ASSIGNED TASK: Although the records contain pictures, only their text should be reproduced, exactly as written.

LISTED RECORDS:
*** Begin section ***

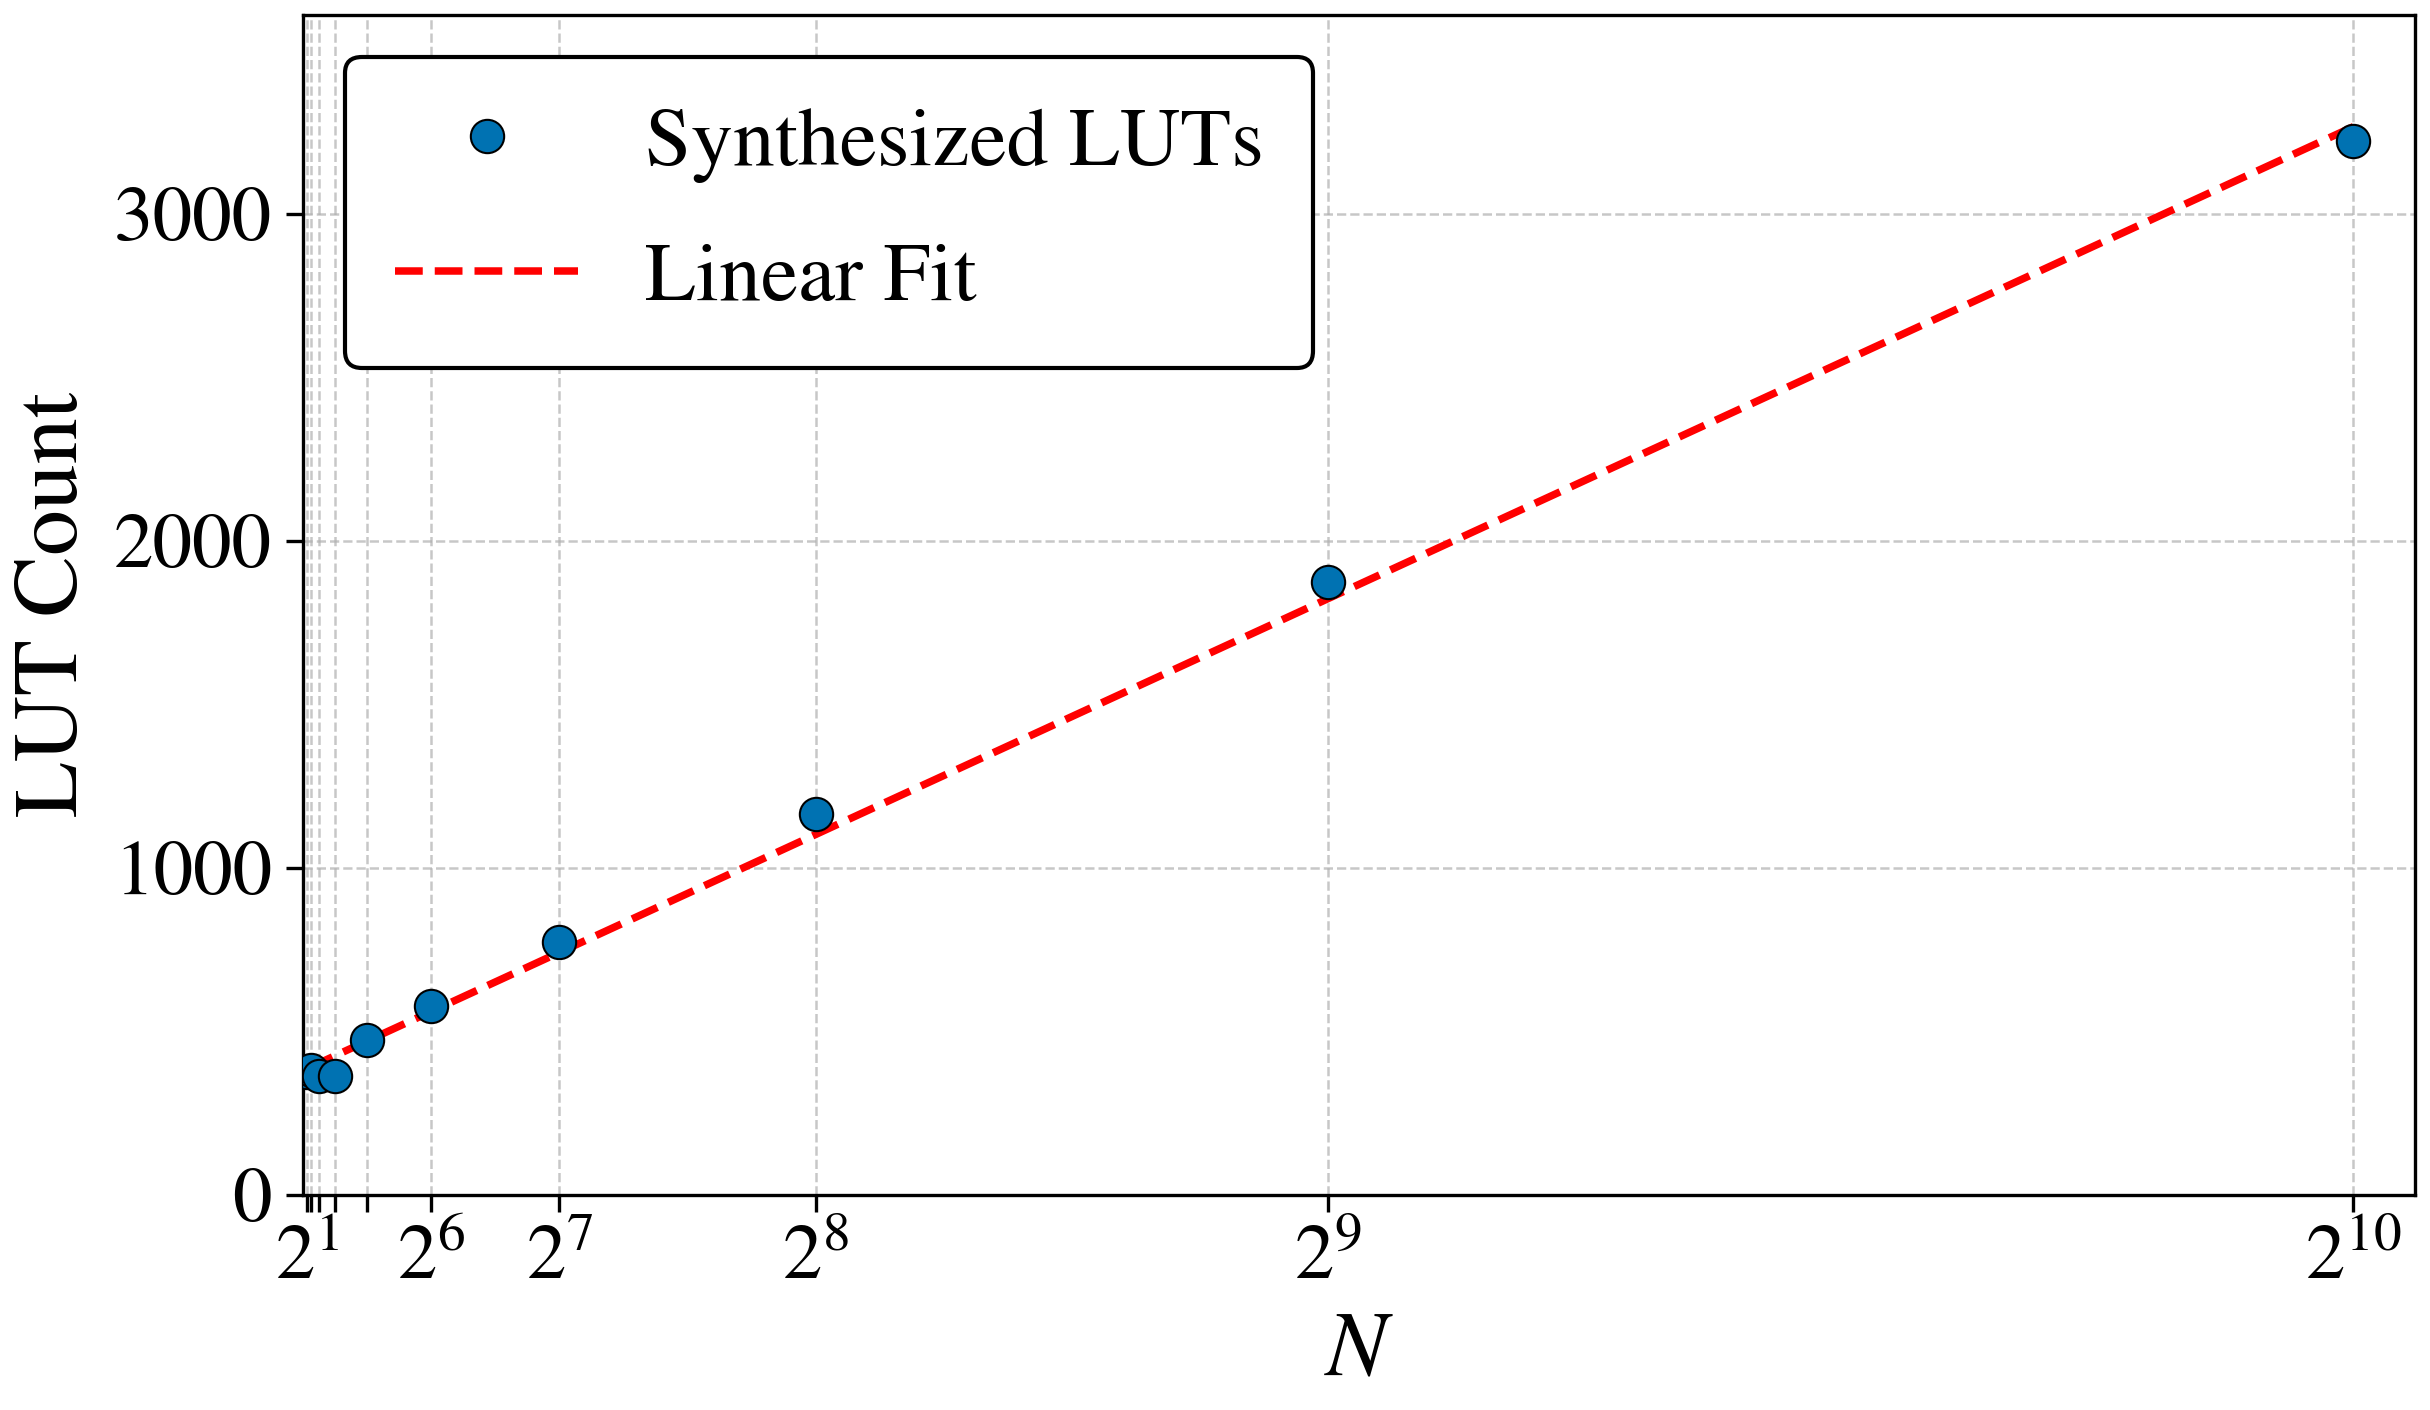
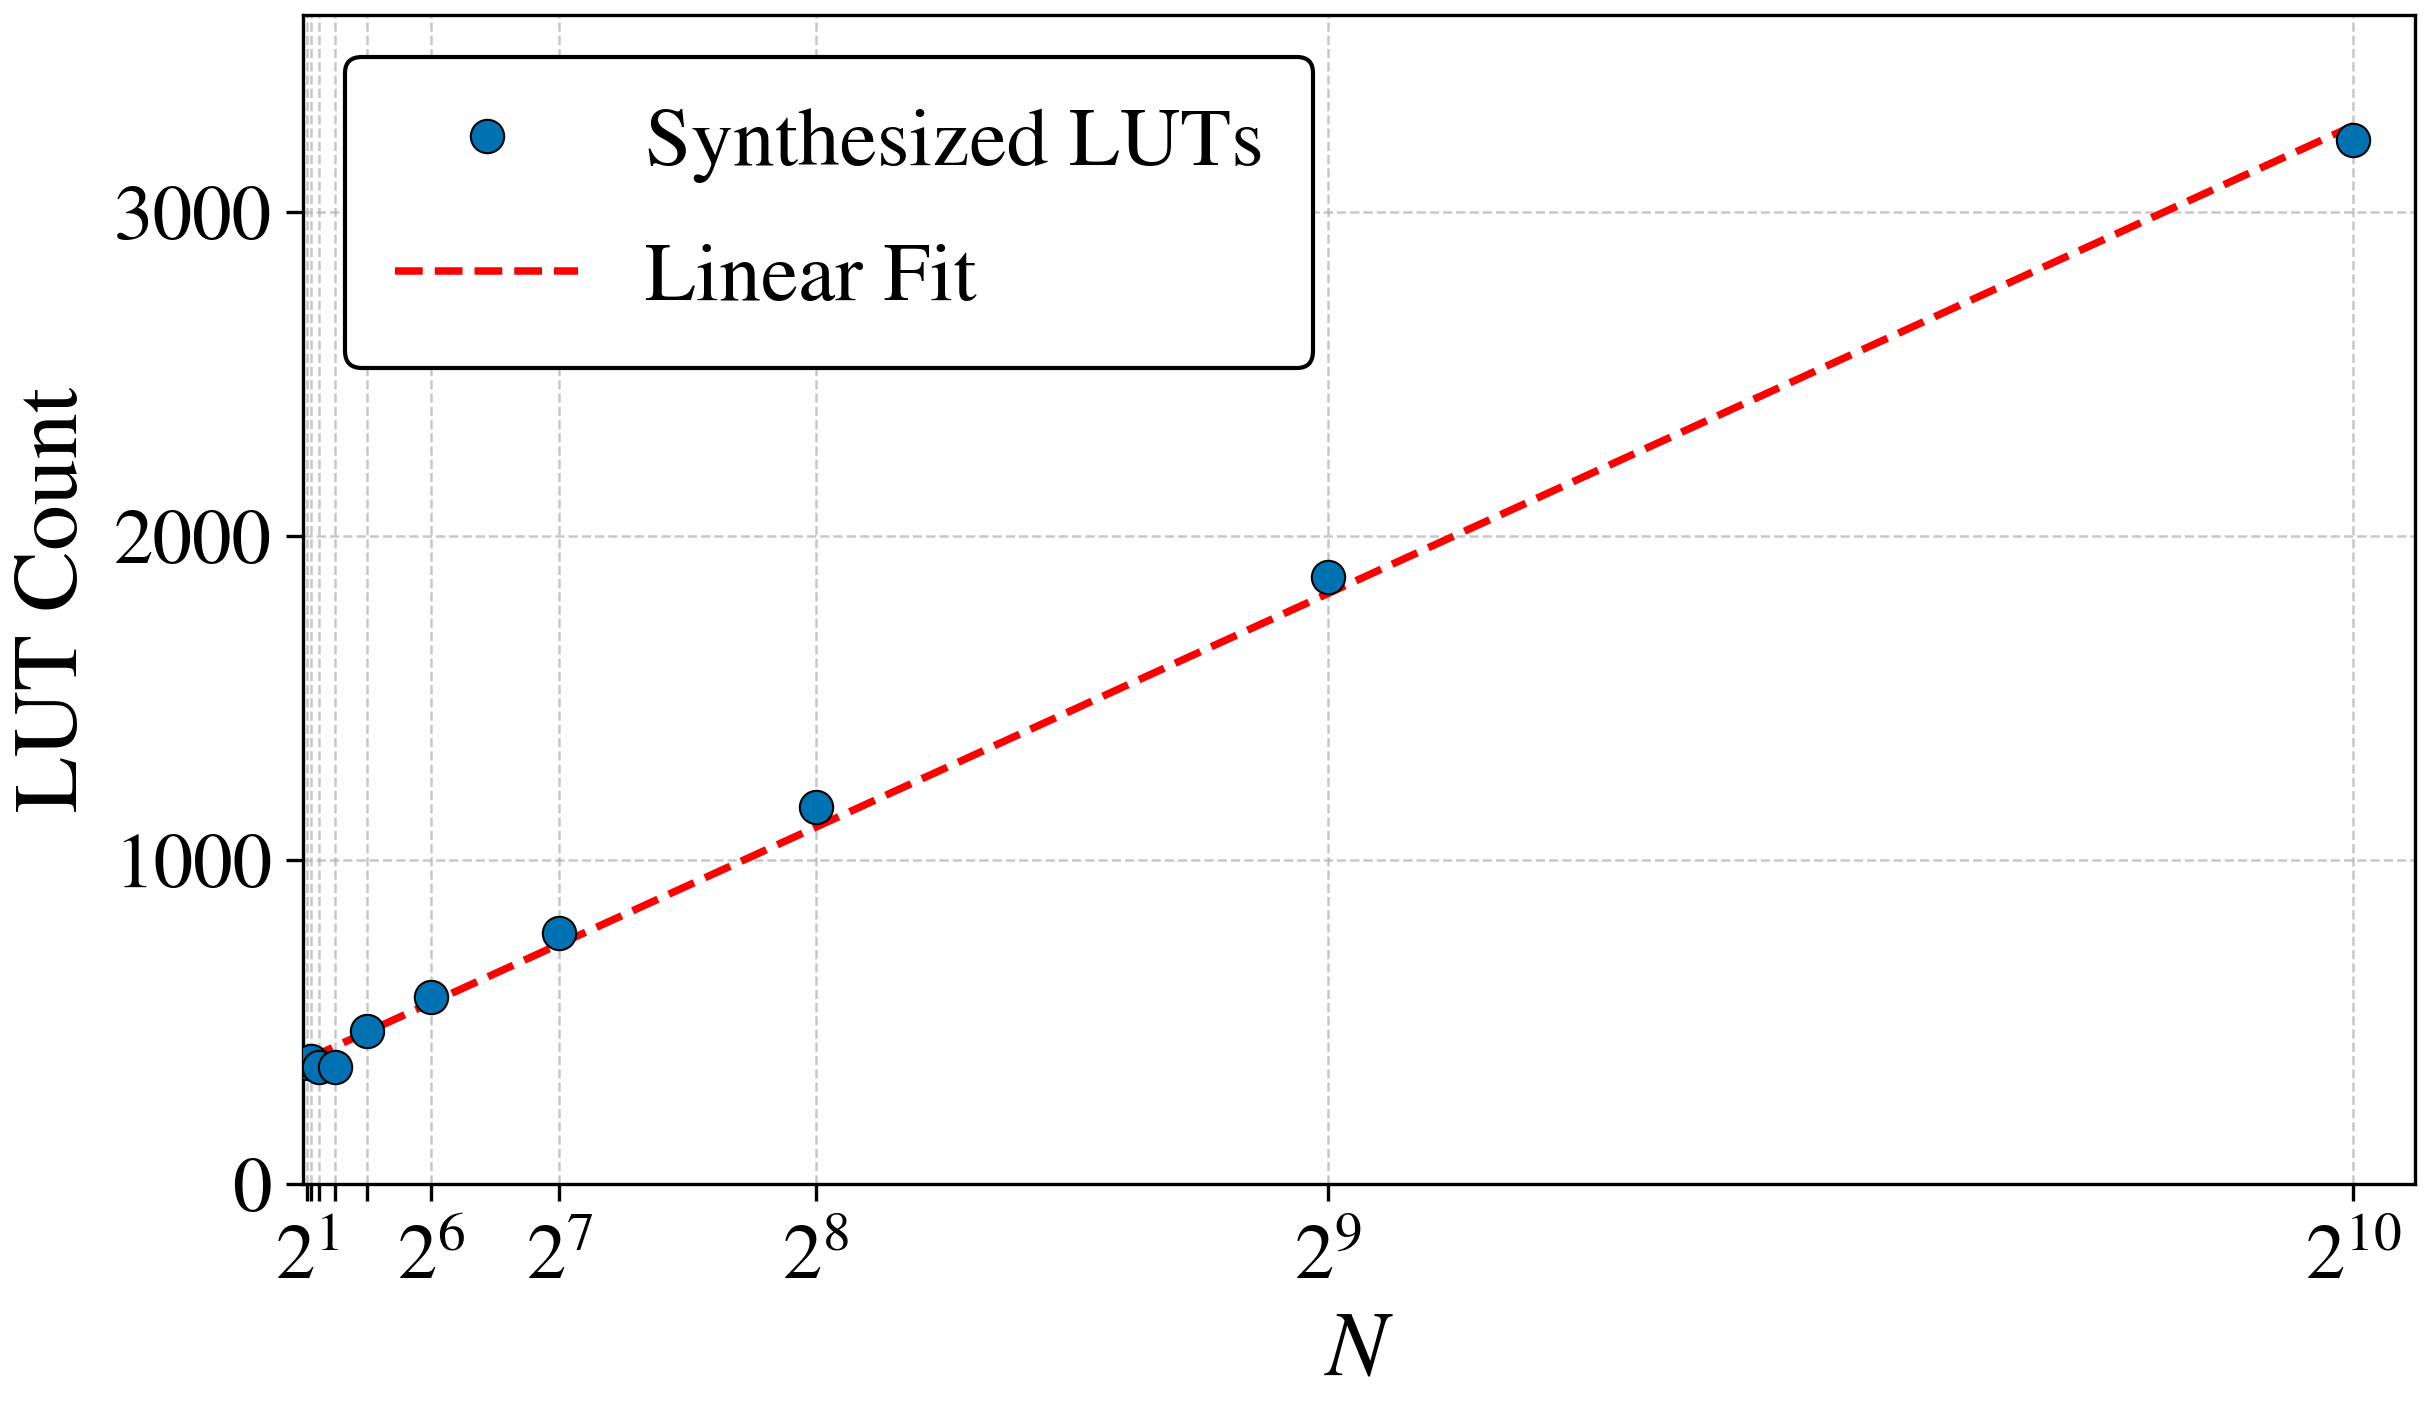
m

diff --git a/evaluation/layernorm/N_sweep/scripts/plot_accuracy.py b/evaluation/layernorm/N_sweep/scripts/plot_accuracy.py
@@ -176,6 +176,9 @@ def configure_style() -> None:
             "ytick.major.width": 0.8,
             "xtick.major.size": 4.0,
             "ytick.major.size": 4.0,
+            # Extra padding below the x tick labels so the horizontal 2^k labels
+            # sit clear of the axis line/grid above them (default ~3.5pt).
+            "xtick.major.pad": 6.0,
             # Dashed grid, matching the pareto/coeff figures' style.
             "axes.grid": True,
             "grid.linestyle": "--",

diff --git a/evaluation/layernorm/N_sweep/scripts/plot_resources.py b/evaluation/layernorm/N_sweep/scripts/plot_resources.py
@@ -158,6 +158,9 @@ def configure_style() -> None:
             "ytick.major.width": 0.8,
             "xtick.major.size": 4.0,
             "ytick.major.size": 4.0,
+            # Extra padding below the x tick labels so the horizontal 2^k labels
+            # sit clear of the axis line/grid above them (default ~3.5pt).
+            "xtick.major.pad": 6.0,
             "axes.grid": True,
             "grid.linestyle": "--",
             "grid.linewidth": 0.6,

*** End section ***

RESULT FOR THIS TASK:
m

diff --git a/evaluation/layernorm/N_sweep/scripts/plot_accuracy.py b/evaluation/layernorm/N_sweep/scripts/plot_accuracy.py
@@ -176,6 +176,9 @@ def configure_style() -> None:
             "ytick.major.width": 0.8,
             "xtick.major.size": 4.0,
             "ytick.major.size": 4.0,
+            # Extra padding below the x tick labels so the horizontal 2^k labels
+            # sit clear of the axis line/grid above them (default ~3.5pt).
+            "xtick.major.pad": 6.0,
             # Dashed grid, matching the pareto/coeff figures' style.
             "axes.grid": True,
             "grid.linestyle": "--",

diff --git a/evaluation/layernorm/N_sweep/scripts/plot_resources.py b/evaluation/layernorm/N_sweep/scripts/plot_resources.py
@@ -158,6 +158,9 @@ def configure_style() -> None:
             "ytick.major.width": 0.8,
             "xtick.major.size": 4.0,
             "ytick.major.size": 4.0,
+            # Extra padding below the x tick labels so the horizontal 2^k labels
+            # sit clear of the axis line/grid above them (default ~3.5pt).
+            "xtick.major.pad": 6.0,
             "axes.grid": True,
             "grid.linestyle": "--",
             "grid.linewidth": 0.6,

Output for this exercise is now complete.